Various observers of Yemeni political dynamics have rightly highlighted that what we generally call the Yemen civil war is, in reality, three separate yet overlapping conflicts. The first one is the multi-sided civil war, namely the conflict opposing the internationally recognised government of President Abu Rabbu Mansour Hadi, supported by the Saudi-led coalition and a plethora of various local militias and UAE’s proxies, against the Houthi movement.
Despite the geographic distance separating them, what happens in Yemen is of strong interest to Europe. And so it should be, if only for moral reasons. The human tragedy unfolding in this small nation of 28 million, bounded by the Indian Ocean and the Red Sea, Saudi Arabia and Oman, should shake the conscience of humankind. While precise figures are elusive, tens of thousands of people have been killed in fighting, and tens of thousands, especially young children, have died from hunger and disease.
Radicalization in prison has long been a critical issue in the West (and beyond), where prisons have sometimes been turned in recruitment and proselytization hubs by different kinds of extremists, including jihadists. As is well known, one of the main concerns is that radicalized subjects may indoctrinate other common detainees. Italy has also been affected by this phenomenon and jihadist radicalization in prison represents a concrete threat.
A poco più di due mesi dalle elezioni presidenziali, fissate ufficialmente per il 18 aprile, sembra ormai certa la ricandidatura per un quinto – e storico – mandato da parte dell’attuale presidente Abdelaziz Bouteflika, in carica dal 1999. La crescita economica interna permane in una condizione di ristagno nonostante la progressiva risalita del prezzo degli idrocarburi, che rappresentano la principale risorsa del paese, abbia in parte alleviato la sofferenza fiscale dello stato.
The Palermo conference in mid-November seemed to have brought the UN back to the center of the Libyan crisis. Its greatest merit was that it set a clearer timetable for the various electoral deadlines. A few months later, however, we can say that this new promising phase has been followed by yet another disillusionment.
Moldova’s transition towards a functioning democracy seems to be a long shot.
President Donald Trump’s State of the Union address last week was, according to the overnight polling, generally well received by the American public (or at least by those who watched). His acknowledgements of various individuals in the gallery were poignant and moving. He invoked proud, unifying achievements from the nation’s past, like the liberation of Dachau and the Moon landing. There were even moments of bipartisan celebration, as when Trump acknowledged the record-setting number of women serving in Congress.
The Islamic Republic, whose survival nobody would have betted on, still lives on. No matter what John Bolton predicted last year – “the Islamic Republic will not last until its 40th birthday” – or what common sense suggested in the early days of the revolution, when very few people thought it would have lasted more than six months.
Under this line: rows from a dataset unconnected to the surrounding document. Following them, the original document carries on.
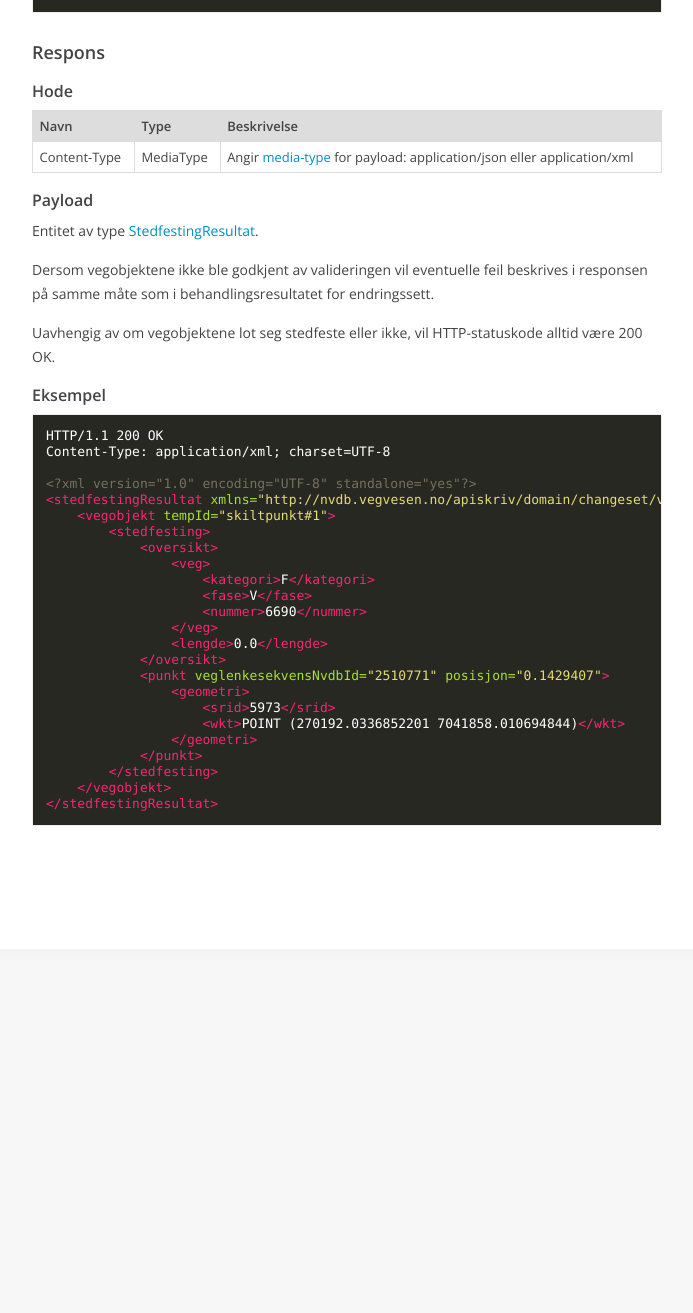
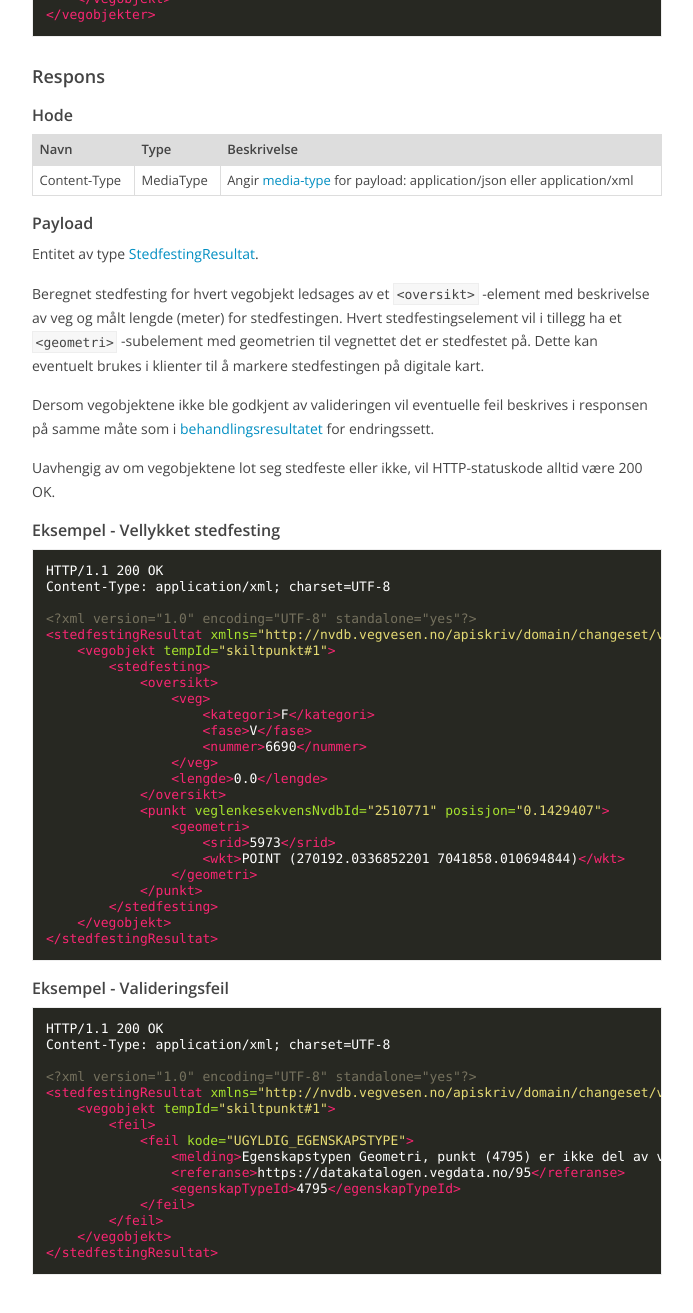
Before and after one commit to nvdb-vegdata/apiskrivdokumentasjon, a Jekyll site: the page built from stedfesting/api-referanse.md, in a window 1280 px wide and 1400 px high, scrolled down 1807 px. Shown: the top 1313 px of the window, without its empty margins (433-1126 px from the left). Built offline with Jekyll 4.4.1, drawn with Linux system fonts in a browser that asks for light colours; our own code applies the rules of GitHub Pages for plain Markdown files; before the commit the page ends 2826 px from its top, so only the background shows below that; some of the changed text lies outside the part shown.

Commit message:
Final iteration of doc for /stedfest

````diff
--- a/stedfesting/api-referanse.md
+++ b/stedfesting/api-referanse.md
@@ -18,10 +18,10 @@ permalink: /stedfesting/api-referanse
 Dette kommando-endepunktet beregner gyldig stedfesting for vegobjekter med geometriegenskap(er). Responsen kan brukes
 direkte på de samme vegobjektene i et endringssett.
 
-Dette endepunktet gir synkron respons og medfører ingen endringer i NVDB.
-
 Dersom requesten ikke angir ønsket veg (vegkategori, vegfase og vegnummer) for stedfestingen, beregnes stedfestingen til nærmeste
 vegnett med vegkategori E, R, F eller K.
+
+Dette endepunktet gir synkron respons. Responstiden er korrellert med antall vegobjekter i payloaden.
 
 #### Mønster
 
@@ -95,12 +95,17 @@ Content-Type|MediaType|Angir [media-type](https://www.iana.org/assignments/media
 
 Entitet av type [StedfestingResultat](https://www.vegvesen.no/nvdb/apiskriv/rest/v3/stedfest/stedfest-resultat.xsd).
 
+Beregnet stedfesting for hvert vegobjekt ledsages av et ```<oversikt>``` -element med beskrivelse av veg og målt
+lengde (meter) for stedfestingen. Hvert stedfestingselement vil i tillegg ha et ```<geometri>``` -subelement med geometrien
+til vegnettet det er stedfestet på. Dette kan eventuelt brukes i klienter til å markere stedfestingen på digitale
+kart.
+
 Dersom vegobjektene ikke ble godkjent av valideringen vil eventuelle feil beskrives i responsen på samme måte som i
-behandlingsresultatet for endringssett.
+[behandlingsresultatet](../endringssett/behandlingsresultat.md) for endringssett.
 
 Uavhengig av om vegobjektene lot seg stedfeste eller ikke, vil HTTP-statuskode alltid være 200 OK.
 
-##### Eksempel
+##### Eksempel - Vellykket stedfesting
 
 ```xml
 HTTP/1.1 200 OK
@@ -128,4 +133,23 @@ Content-Type: application/xml; charset=UTF-8
     </vegobjekt>
 </stedfestingResultat>
 ```
-<br/>
+
+##### Eksempel - Valideringsfeil
+
+```xml
+HTTP/1.1 200 OK
+Content-Type: application/xml; charset=UTF-8
+
+<?xml version="1.0" encoding="UTF-8" standalone="yes"?>
+<stedfestingResultat xmlns="http://nvdb.vegvesen.no/apiskriv/domain/changeset/v3">
+    <vegobjekt tempId="skiltpunkt#1">
+        <feil>
+            <feil kode="UGYLDIG_EGENSKAPSTYPE">
+                <melding>Egenskapstypen Geometri, punkt (4795) er ikke del av vegobjekttypen Skiltpunkt (95)</melding>
+                <referanse>https://datakatalogen.vegdata.no/95</referanse>
+                <egenskapTypeId>4795</egenskapTypeId>
+            </feil>
+        </feil>
+    </vegobjekt>
+</stedfestingResultat>
+```
````
Also changed, not shown: other parts of stedfesting/api-referanse.md (+2 -2 lines), stedfesting/introduksjon.md (+14 -6 lines).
Today, Russia and the West face the most severe crisis in their relations since the end of the Cold War.
While investments in the West fluctuate due to economic uncertainties, a strong urbanization trend is consolidating worldwide, and this requires a clear vision of necessary works and interventions in various sectors: transportation, both urban and extra-urban, civil and commercial; energy; connectivity and communication networks; housing and building. Thanks to technological innovation, services to citizens improve, the economy grows, environmental impact and social inequalities decrease.